Many have criticised the fake solutions being peddled at COP26. As Paula Gioia, farmer and member of the ECVC Coordinating Committee, said in a speech during the COP 26 Coalition rally gathering hundreds of thousands of people that took place last Saturday in Glasgow, the overwhelming narrative of the negotiations has been “market-based solutions, risky techno-fixes and “net zero” proposals by corporate-controlled governments, transnationals, philanthropists, mainstream media and most NGOs. All feeding their climate inaction.” Dee Woods from the Landworkers’ Alliance, ECVC’s UK-based member organisation, added during an action organized by LVC delegates within the Blue Zone on 8 November:
“Several of the profit-oriented actors, who put together the UNFSS earlier this year are now pushing for initiatives like the Agriculture Innovation Mission for Climate (AIM4C) in Glasgow, which exclude those most impacted by the climate crisis, drive false solutions and undermine human rights.”
For ECVC, if compensatory measures that work against nature really had the potential to stop climate change, we would have already seen progress from the measures taken in the past.
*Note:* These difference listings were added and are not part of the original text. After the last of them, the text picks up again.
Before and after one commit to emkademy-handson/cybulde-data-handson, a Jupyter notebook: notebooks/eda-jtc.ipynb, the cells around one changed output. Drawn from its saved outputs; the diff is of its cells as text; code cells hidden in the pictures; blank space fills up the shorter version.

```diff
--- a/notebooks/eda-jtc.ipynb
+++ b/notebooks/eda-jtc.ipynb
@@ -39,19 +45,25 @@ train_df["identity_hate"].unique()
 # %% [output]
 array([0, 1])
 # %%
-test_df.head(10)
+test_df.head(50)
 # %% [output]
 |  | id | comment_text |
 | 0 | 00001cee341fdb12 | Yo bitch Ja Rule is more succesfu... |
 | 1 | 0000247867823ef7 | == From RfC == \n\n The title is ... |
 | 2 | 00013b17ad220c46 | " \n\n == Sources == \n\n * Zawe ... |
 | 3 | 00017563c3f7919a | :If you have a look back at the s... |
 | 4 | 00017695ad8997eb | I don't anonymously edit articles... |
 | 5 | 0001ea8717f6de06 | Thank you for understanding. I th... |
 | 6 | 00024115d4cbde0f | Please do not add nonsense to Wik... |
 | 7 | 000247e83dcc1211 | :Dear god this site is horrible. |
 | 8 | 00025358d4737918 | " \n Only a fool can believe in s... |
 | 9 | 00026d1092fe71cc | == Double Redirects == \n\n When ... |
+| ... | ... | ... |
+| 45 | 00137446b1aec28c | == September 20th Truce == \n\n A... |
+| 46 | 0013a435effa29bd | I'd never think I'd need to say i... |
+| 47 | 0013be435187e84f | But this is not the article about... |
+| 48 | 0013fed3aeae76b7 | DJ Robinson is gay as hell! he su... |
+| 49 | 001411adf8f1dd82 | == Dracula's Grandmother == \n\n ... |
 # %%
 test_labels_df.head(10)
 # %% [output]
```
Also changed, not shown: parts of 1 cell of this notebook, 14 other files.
Furthermore, searching for solutions in digitalisation and new technologies is a smokescreen for industrial agriculture and large corporations in general to continue taking advantage of the planet’s resources for their own profit, whilst undermining small- and medium-scale farmers. These small-scale farmers are the ones already putting 70% of the food on our plates, whilst using only 30% of the global arable land. They have the know-how to work towards sustainability but not the resources to overcome the challenges put in place by those who wish to maintain the status quo for their own benefit.
For more information and positions from the ECVC and LVC members on the ground in Glasgow as well as more detailed political demands you can see here:
Andoni Garcia Arriola – ECVC Coordinating Committee: +34 636 45 15 69 – ES, EUS
Paula Gioia – ECVC Coordination Committee: +49 152 05 76 45 91– DE, ES, PT, EN
Dee Woods – Member of Landworkers’ Alliance and ECVC – +44 7703 3574 43 – EN